The Anagarika Dharmapala provided this description of bhikkus:

A Bhikku is one who aspires to follow the higher teachings of the Buddha and will take the ten vows. He may enter the monastic order if he has the consent of his parents and, in the case of a soldier, of his commander, and if he is free from contagious diseases. The ten vows are: not to kill; not to steal; to abstain from inchastity; to speak the truth; to abstain from intoxicating drinks and drugs; not to eat at forbidden hours (the bhikkhus are not supposed to partake of solid food after the midday meal); to abstain from dancing , music, theaters and all worldly amusement; not to use ornaments, perfumes and ointments; not to use luxurious beds; not to accept money. There are certain additional regulations in regard to discipline clothing and food, but otherwise the bhikku is free to reach his spiritual goal by any route, so long as he practices with faithfulness abstinence and self-denial...

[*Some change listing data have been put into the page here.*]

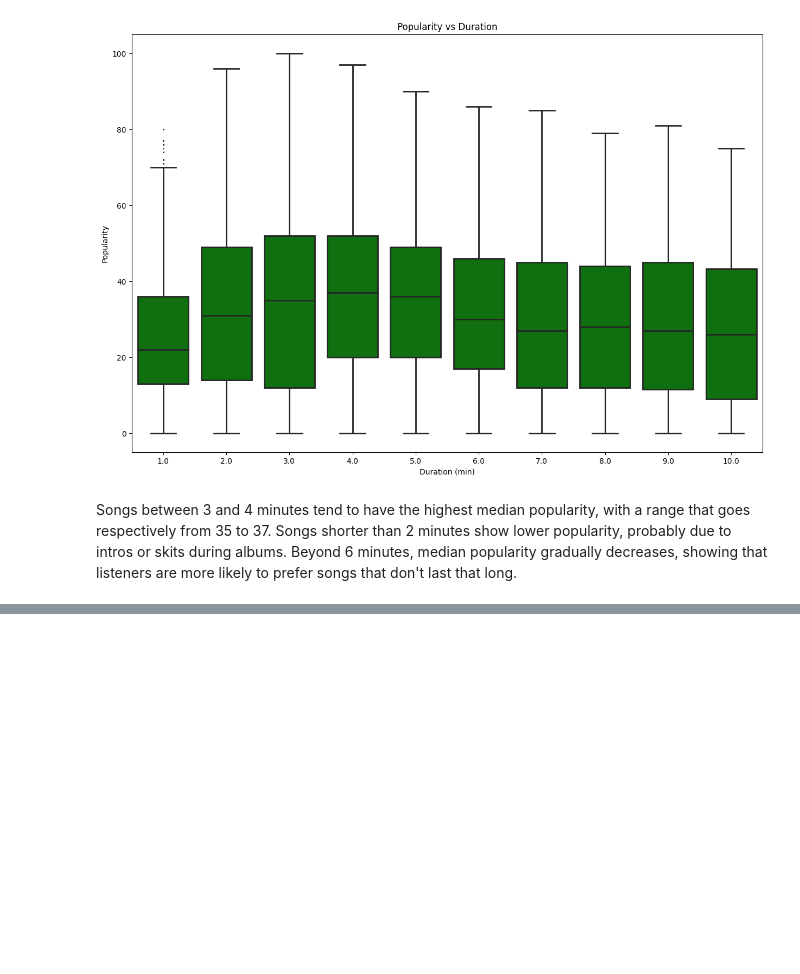
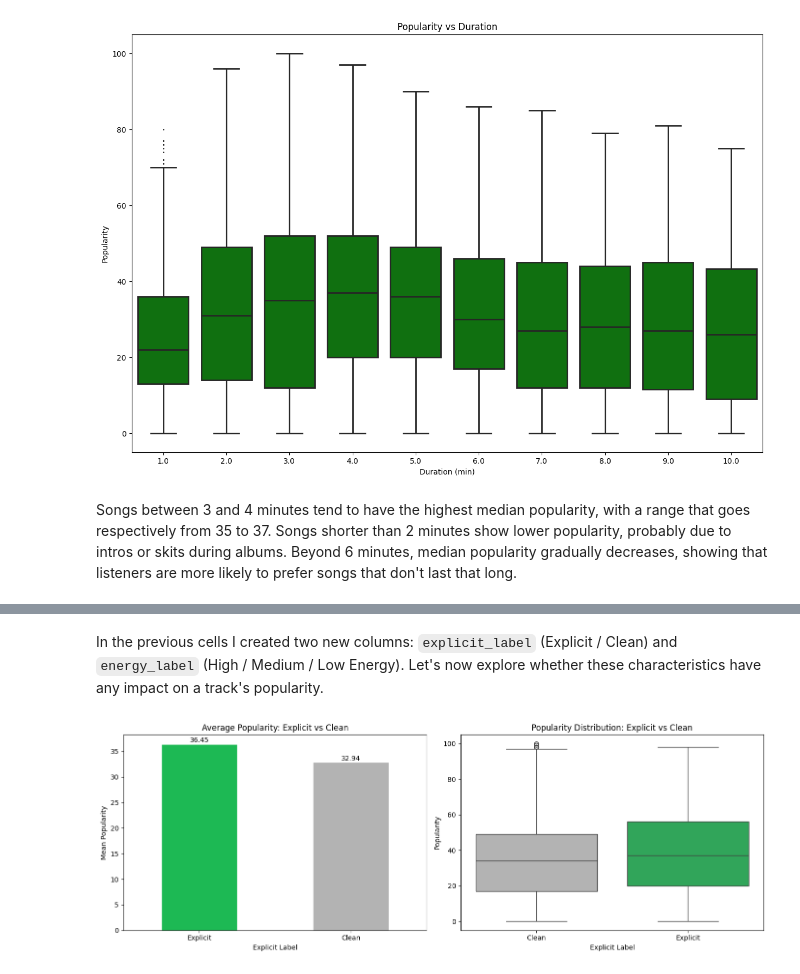
Before and after one commit to TortorelliRocco/Spotify_Analysis, a Jupyter notebook: SpotifyProject.ipynb, the cells around one changed output, grey strips where cells are left out. Cells and saved outputs as stored; diff of their text form; code cells hidden in the pictures; blank space fills up the shorter version.

```diff
--- a/SpotifyProject.ipynb
+++ b/SpotifyProject.ipynb
@@ -281,3 +281,7 @@ plt.show()
 Songs between 3 and 4 minutes tend to have the highest median popularity, with a range that goes respectively from 35 to 37.
 Songs shorter than 2 minutes show lower popularity, probably due to intros or skits during albums.
 Beyond 6 minutes, median popularity gradually decreases, showing that listeners are more likely to prefer songs that don't last that long.
+# %%
+df['explicit'].value_counts()
+df['explicit_label'] = df['explicit'].map(lambda x: "Explicit" if x == True else "Clean")
+df[['track_name', 'explicit', 'explicit_label']].head()
@@ -283,0 +295,4 @@ Beyond 6 minutes, median popularity gradually decreases, showing that listeners
+# %%
+df['energy_label'] = df['energy'].map(lambda x: "High Energy" if x > 0.8 else "Medium Energy" if x >= 0.5 else "Low Energy")
+
+df[['track_name', 'energy', 'energy_label']].head(10)
@@ -283,0 +311,22 @@ Beyond 6 minutes, median popularity gradually decreases, showing that listeners
+# %% [markdown]
+In the previous cells I created two new columns: `explicit_label` (Explicit / Clean)
+and `energy_label` (High / Medium / Low Energy). Let's now explore whether these
+characteristics have any impact on a track's popularity.
+# %%
+explicit_pop = df.groupby('explicit_label')['popularity'].mean().sort_values(ascending=False)
+fig, axes = plt.subplots(1, 2, figsize=(14, 5))
+explicit_pop.plot(kind='bar', ax=axes[0], color=['#1DB954', '#b3b3b3'], edgecolor='white')
+axes[0].set_title('Average Popularity: Explicit vs Clean')
+axes[0].set_xlabel('Explicit Label')
+axes[0].set_ylabel('Mean Popularity')
+axes[0].set_xticklabels(axes[0].get_xticklabels(), rotation=0)
+for i, v in enumerate(explicit_pop.values):
+    axes[0].text(i, v + 0.3, f'{v:.2f}', ha='center', fontsize=10)
+sns.boxplot(x='explicit_label', y='popularity', data=df, hue='explicit_label', palette ={'Explicit': '#1DB954', 'Clean': '#b3b3b3'}, ax=axes[1])
+axes[1].set_title('Popularity Distribution: Explicit vs Clean')
+axes[1].set_xlabel('Explicit Label')
+axes[1].set_ylabel('Popularity')
+plt.tight_layout()
+plt.show()
+# %% [output]
+[figure, added]
```
Also changed, not shown: parts of 7 cells of this notebook.
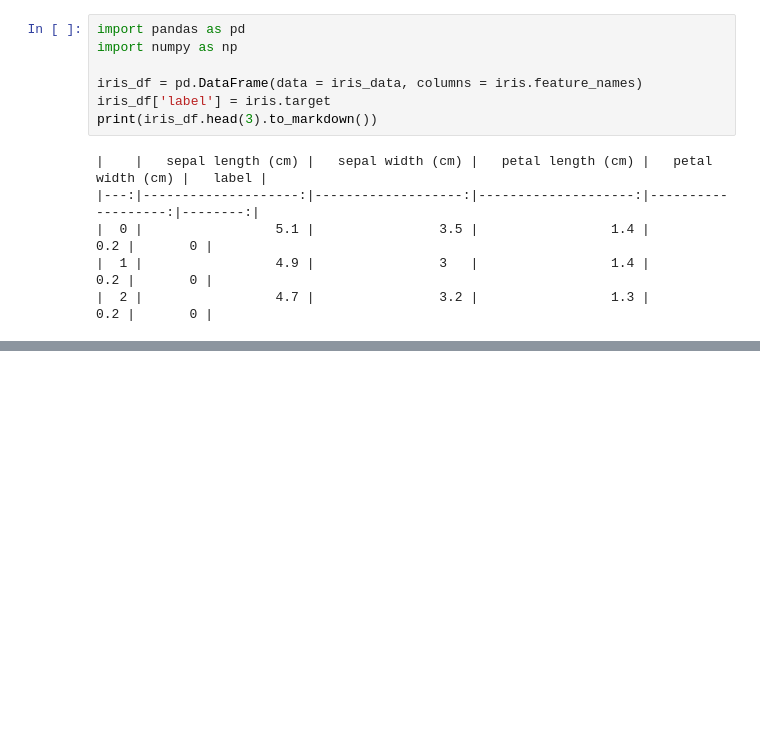
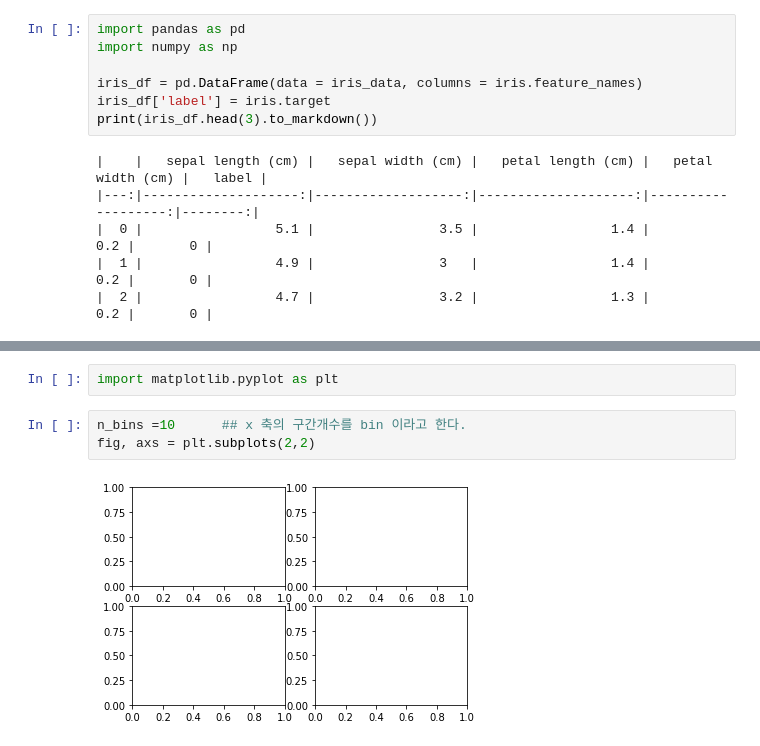
Before and after one commit to kcy919/ml_edu, a Jupyter notebook: ml_clf/0818_ml_iris_sample.ipynb, the cells around one changed output, grey strips where cells are left out. Cells and saved outputs as stored; diff of their text form; blank space fills up the shorter version.

```diff
--- a/ml_clf/0818_ml_iris_sample.ipynb
+++ b/ml_clf/0818_ml_iris_sample.ipynb
@@ -84,0 +105,7 @@ df_iris
+# %%
+import matplotlib.pyplot as plt
+# %%
+n_bins =10      ## x 축의 구간개수를 bin 이라고 한다.
+fig, axs = plt.subplots(2,2)
+# %% [output]
+[figure, added]
```
Also changed, not shown: parts of 16 cells of this notebook.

I was fortunate in knowing well the Venerable H. Sri Sumangala, that most learned and beloved of bhikkhus, who until his death, in 1911, was the high priest of the Sri-pada, the Temple of the Sacred Footprint of the Buddha on Adam's Peak, where devout Buddhists have made pilgrimages for centuries."[1]


  1. Anagarika Dharmapala, "On the Eightfold Path: Memories of an Interpreter of Buddhism to the Present-Day World," Asia (September, 1927), 721-722.